If you encounter any of these high-pressure sales tactics, consider giving to a different charity. Chances are the one you’re dealing with is fraudulent. Or at the very least, not doing everything they can to help those in need.
If you’re planning to donate money, then you have every right to ask some questions of that charity. Legitimate and worthwhile charities will welcome your questions and dutifully answer them. Some questions you should consider asking include how much of your donation will go towards “overhead and fundraising.”
The general rule of thumb is that at least 65% of a charity’s total expenses should go directly to serving its mission.
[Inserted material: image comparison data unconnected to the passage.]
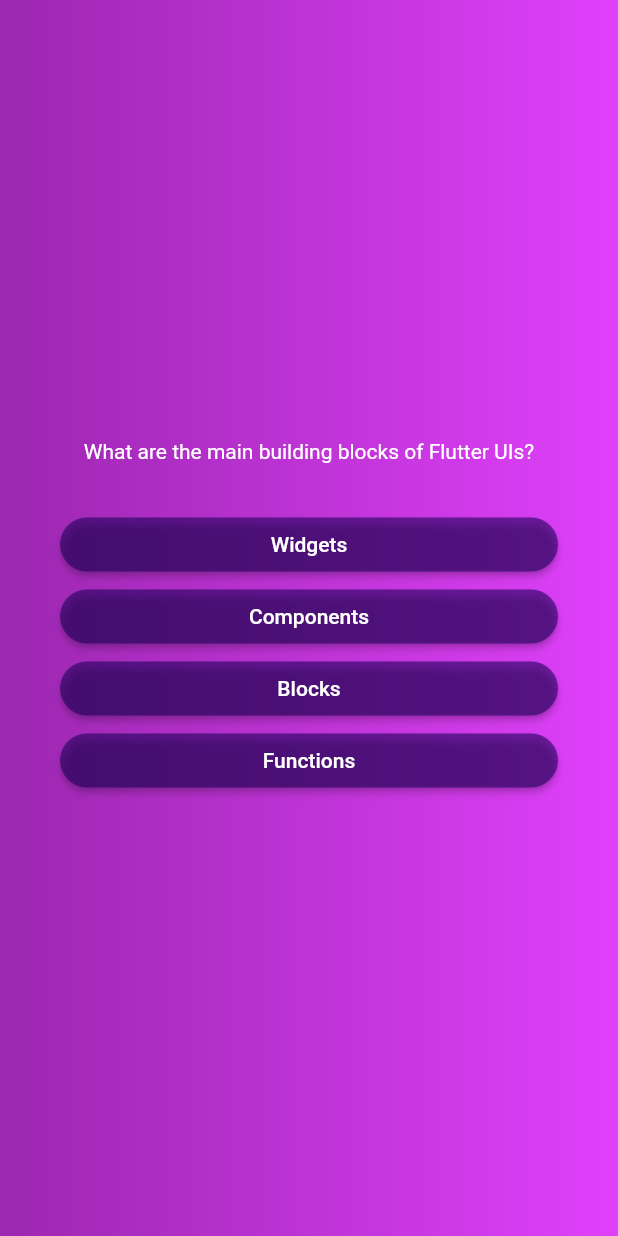
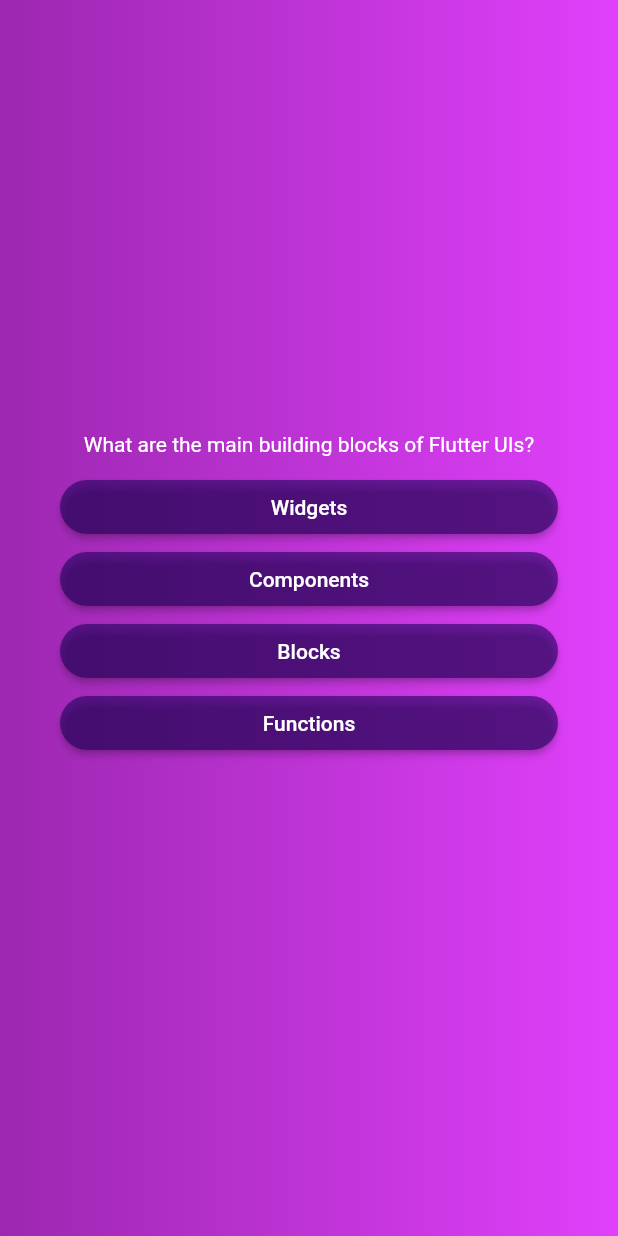
Before and after one commit to Rashiiiiii/quizz_app, a Flutter app: the QuestionsScreen screen opened directly, on a phone screen of 412 x 824 dp. Run offline on Flutter 3.47's test engine with Material 2 defaults, Android fonts, the phone set to English and light mode, and no system bars.

Commit message:
Initial commit!!

```diff
--- a/lib/questions_screen.dart
+++ b/lib/questions_screen.dart
@@ -1,7 +1,7 @@
 import 'package:flutter/material.dart';
 import 'package:quizz_app/answer_button.dart';
 import 'package:quizz_app/data/questions.dart';
-import 'package:quizz_app/data/questions.dart';
+import 'package:quizz_app/models/quizz_questions.dart';
 
 class QuestionsScreen extends StatefulWidget {
   const QuestionsScreen({super.key});
@@ -39,26 +39,12 @@ class _QuestionsScreenState extends State<QuestionsScreen> {
                         ),
                           textAlign: TextAlign.center,
                         ),
-                       // currentQuestion.answers.map((item) {
-                         // return An
-                        //}),
+                       const SizedBox(height: 10),
+                       ...currentQuestion.answers.map((item) {
+                         return AnswerButton(answerText: item, onTap: () {});
+                        }),
                         const SizedBox(height: 30),
-                        AnswerButton(
-                          answerText :currentQuestion.answers[0],
-                            onTap: () {},
-                        ),
-                        AnswerButton(
-                          answerText : currentQuestion.answers[1],
-                          onTap: () {},
-                        ),
-                        AnswerButton(
-                          answerText : currentQuestion.answers[2],
-                          onTap: () {},
-                        ),
-                        AnswerButton(
-                          answerText : currentQuestion.answers[3],
-                          onTap: () {},
-                        ),
+
 
                       ],
                     ),
```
No more than 35% should go to overhead costs such as staff salaries, administration, and promotions. If your first choice charity can’t (or simply won’t) tell you how much of your donation goes to the cause, that’s a problem.
Similarly, if they say that 100% of all donations are allocated directly to the helping, that’s another sign of an illegitimate organization. There are other legitimate costs associated with running a charity too.
Be sure to ask a bunch of questions, especially if you’re considering a larger donation. How long the charity has been in existence? How much money do they bring in every year? Where do they spend that money? Do they have a set fundraising goal that they are trying to reach? How many staff do they support? What sort of tangible positive differences have they already made for those they want to help? Again, any charity worth their salt will have no issues answering these questions.
Watch Online Solicitations
While the internet can be a useful research tool, it can also be used to rip people off. As such, you should never click on links in unsolicited emails. Or Facebook and Twitter fundraising messages, for that matter. Also, never donate money by text without confirming the phone number on the charity’s official website.
Going one step further, never assume pleas for help on social media or on crowdfunding sites such as GoFundMe are legitimate. Fraudsters often start fake fundraising campaigns in the wake of natural disasters or other tragedies. A quick Google search reveals dozens of stories about fraudulent crowdfunding attempts.
Lastly, never give a charity your personal information. They don’t need your Social Security number, date of birth or bank account number. Legitimate charities should not require any information from you other than your name, address, and a credit card number. Maybe your email address if you’d like to receive updates from them. Otherwise, there’s no reason for you to overshare.
Here are the helpful websites that you can use to research the legitimacy of charitable organizations. You can also report any that you suspect are fraudulent. As we said, charities are a billion-dollar business, so there are plenty og watchdog organizations out there trying to separate the good from the bad. Be careful and continue doing good!
The Internal Revenue Service maintains an online database where you can check whether an organization is a registered charity and if your donation will be tax-deductible.
You can report suspected charity fraud to the Federal Trade Commission and the government agency in your state that regulates charities.
The Better Business Bureau’s Wise Giving Alliance, Charity Navigator, CharityWatch and GuideStar provide a lot of useful information on charitable organizations. These sites include ratings, reviews, and relevant tax data. Use them to ensure that your generous contributions find a good home and make a real difference.